Audience reaction 3 – On our final day, I talked with a regular opera-goer. He was adamant that the work must be extended; a full performance must be created, and it should be taken to a bigger space. I was keen to explain that we really wanted to engage with our audience, and that a more conventional space might stifle this project. He suggested more open art spaces, such as the Barbican, or South Bank. He saw that the work could be both a moving narrative performance and a launch-pad for discussion and debate. He felt that this direct and controversial voice was exactly what the opera world needed to shake aging audiences out of their comfort zones and force them to see their political views in new lights.

The Choir
As an artist, one of the most exciting aspects of this project was developing ways in which to share Menotti’s music, not only with audiences, but with the Community Gospel Choir members we worked with, many of whom had never experienced opera. Many people see opera and opera singers as cold, elite and un-singable. We proved that this was not the case. Hearing voices of all different kinds bringing Menotti’s score to life, proved to me that opera really can be for everyone. The choir members threw themselves into the music and into engaging with audiences and telling their own stories. They truly brought the project to life.

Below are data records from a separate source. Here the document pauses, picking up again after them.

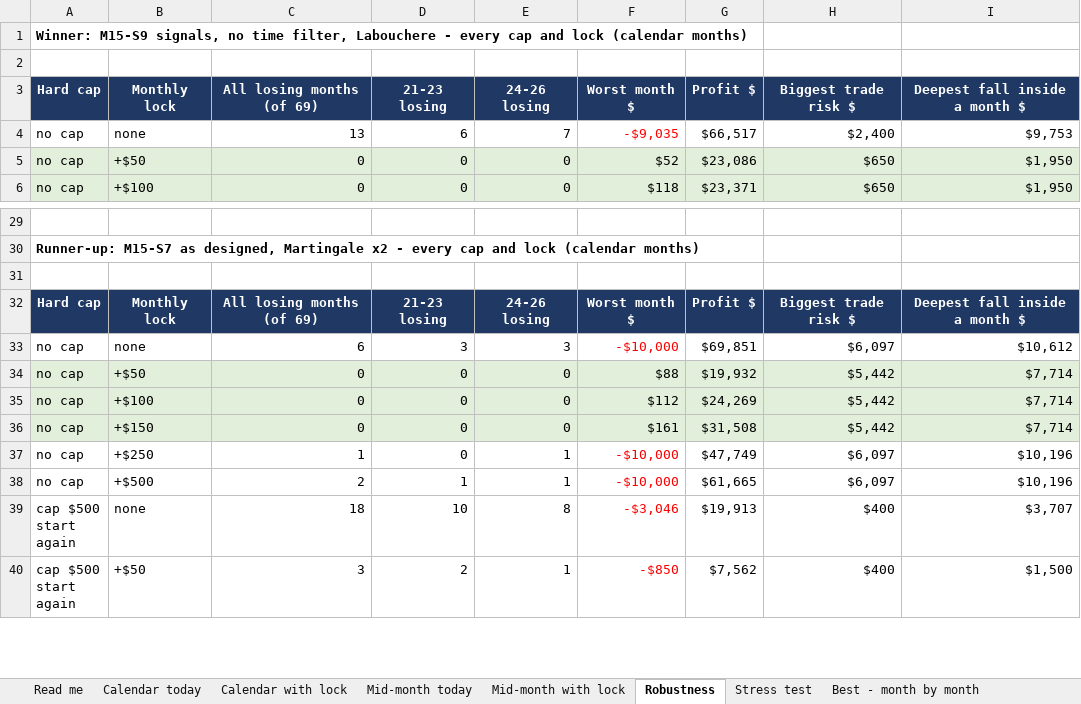
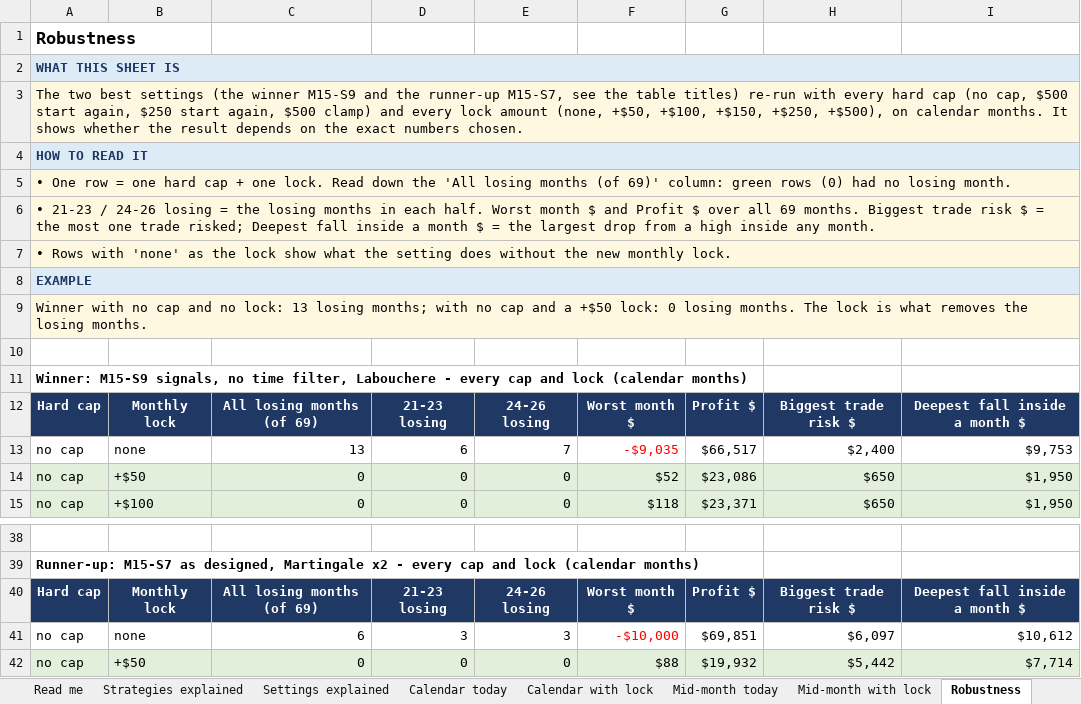
Before and after one commit to CoderEnthraX/Bank-Loan-Report, an Excel workbook: Research/deliverables/Gold_No_Losing_Month.xlsx, sheet Robustness, drawn as a sheet; only a part is shown, gaps mark what is left out; the shorter side is filled out with more unchanged rows; values as stored, in another font and other column widths than the file's, no borders; removed rows and columns are numbered as before the commit, all else as after; the diff names each change by its address in the sheet, - before the commit and + after, or states it on an @@ line.

```diff
--- a/Research/deliverables/Gold_No_Losing_Month.xlsx (sheet Robustness)
+++ b/Research/deliverables/Gold_No_Losing_Month.xlsx (sheet Robustness)
+sheet tab: Strategies explained
+sheet tab: Settings explained
+row 1: Robustness
+row 2: WHAT THIS SHEET IS
+row 3: The two best settings (the winner M15-S9 and the runner-up M15-S7, see the table titles) re-run with every hard cap (no cap, $500 start again, $250 start again, $500 clamp) and every lock amount (none, +$50, +$100, +$150, +$250, +$500), on calendar months. It shows whether the result depends on the exact numbers chosen.
+row 4: HOW TO READ IT
+row 5: • One row = one hard cap + one lock. Read down the 'All losing months (of 69)' column: green rows (0) had no losing month.
+row 6: • 21-23 / 24-26 losing = the losing months in each half. Worst month $ and Profit $ over all 69 months. Biggest trade risk $ = the most one trade risked; Deepest fall inside a month $ = the largest drop from a high inside any month.
+row 7: • Rows with 'none' as the lock show what the setting does without the new monthly lock.
+row 8: EXAMPLE
+row 9: Winner with no cap and no lock: 13 losing months; with no cap and a +$50 lock: 0 losing months. The lock is what removes the losing months.
+row 10: (empty)
-row 2: (empty)
-row 31: (empty)
```
Also changed, not shown: sheet Read me, sheet Mid-month with lock, sheet Calendar with lock, sheet Mid-month today, sheet Calendar today, sheet Best - month by month, 5 more sheets, formulas that keep their value, 42 other files.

My Journey
As a performer, I found that embodying a woman whose life has been torn apart by bureaucracy but who refuses to lose her dignity, both empowering and exhausting. While fighting the urge to make her a figure of despair and pity, the strength I gave her often, ironically, brought me to tears. As a personal journey, the work brought me closer to the struggle of refugees, and the draining terror of fighting for just a small space in which to live free. The desperation to not weaken oneself and remain strong in the face of adversity can create a state of psychosis in which the need to cry battles the determination not to do so.